DARPA's Physical Intelligence program represents a potential major advance in artificial intelligence research, as the “physical intelligence” device would not require computer programming or the use of human controllers to provide directions, as with traditional robots. Instead, the device operates via nano-scale interconnected wires that send signals through synthetic synapses, just like the human brain. Such a system is capable of remembering information, meaning that robots might be able to act like humans in the foreseeable future.
Compared to traditional artificial intelligence systems that rely on conventional computer programming, this one “looks and ‘thinks’ like a human brain,” said James K. Gimzewski, professor of chemistry at the University of California, Los Angeles.
Gimsewski is a member of the team that has been working under sponsorship of the Defense Advanced Research Projects Agency (DARPA) on a program called Physical Intelligence.

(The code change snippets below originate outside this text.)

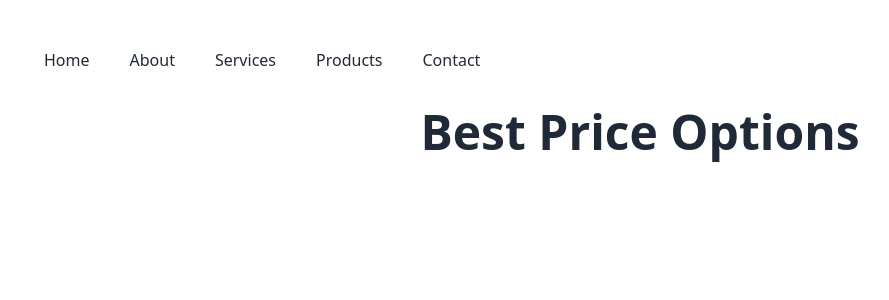
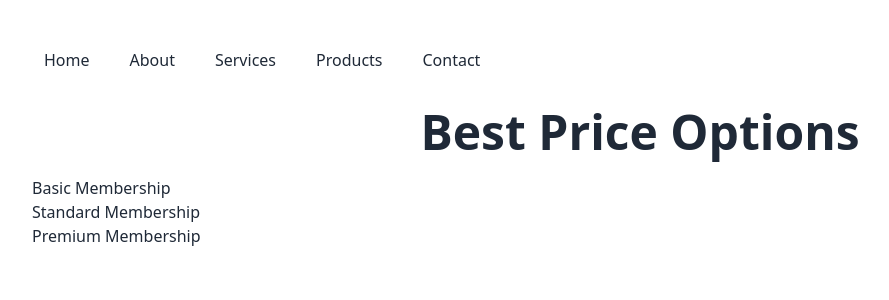
Before and after one commit to AskatAsh/React-JS-Practice, a React (Vite) app in the folder third-react/: page / in a window 1280 px wide. Shown: the top 300 px of the page, without its empty margins (0-889 px from the left). Built offline with nearby package versions, Linux system fonts and the light colour scheme.

Commit message:
received json data and destructured to show price option name

```diff
--- a/third-react/src/Component/PriceOption/PriceOption.jsx
+++ b/third-react/src/Component/PriceOption/PriceOption.jsx
@@ -1,10 +1,10 @@
 import PropTypes from 'prop-types';
 
 function PriceOption({option}) {
-
+    const {name, price, feature} = option;
     return (
         <div>
-
+            <p>{name}</p>
         </div>
     );
 }
```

The stated objective of the program is: "The analysis domain is to develop analytical tools to support the development of human-engineered physically intelligent systems and to understand physical intelligence in the natural world".